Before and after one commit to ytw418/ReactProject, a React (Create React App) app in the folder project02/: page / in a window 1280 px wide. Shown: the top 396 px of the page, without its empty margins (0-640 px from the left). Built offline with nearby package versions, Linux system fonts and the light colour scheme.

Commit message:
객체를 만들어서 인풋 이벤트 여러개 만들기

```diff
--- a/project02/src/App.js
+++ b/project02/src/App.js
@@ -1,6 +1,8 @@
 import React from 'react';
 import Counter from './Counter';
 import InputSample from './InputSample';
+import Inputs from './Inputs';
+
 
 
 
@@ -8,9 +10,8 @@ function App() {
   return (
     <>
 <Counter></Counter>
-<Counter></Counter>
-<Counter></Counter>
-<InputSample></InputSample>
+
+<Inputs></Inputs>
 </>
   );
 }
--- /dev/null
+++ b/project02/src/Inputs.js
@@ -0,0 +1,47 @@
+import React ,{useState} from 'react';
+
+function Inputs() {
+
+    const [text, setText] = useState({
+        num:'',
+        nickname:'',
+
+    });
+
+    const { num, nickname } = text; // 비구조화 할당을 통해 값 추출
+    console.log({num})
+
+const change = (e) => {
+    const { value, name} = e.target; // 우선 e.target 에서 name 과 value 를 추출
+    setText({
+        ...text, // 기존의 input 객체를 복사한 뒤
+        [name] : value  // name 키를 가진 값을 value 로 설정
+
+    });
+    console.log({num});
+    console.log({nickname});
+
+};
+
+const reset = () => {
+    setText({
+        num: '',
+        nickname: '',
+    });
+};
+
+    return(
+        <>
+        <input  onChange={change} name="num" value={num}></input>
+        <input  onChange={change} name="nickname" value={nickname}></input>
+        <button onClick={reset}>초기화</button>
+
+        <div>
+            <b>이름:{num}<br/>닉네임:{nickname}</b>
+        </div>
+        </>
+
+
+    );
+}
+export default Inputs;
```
^^^^
Exercise objective:
Count up the lines in the records where the string "nickname" appears. Your reply is that number alone.

Task output:
6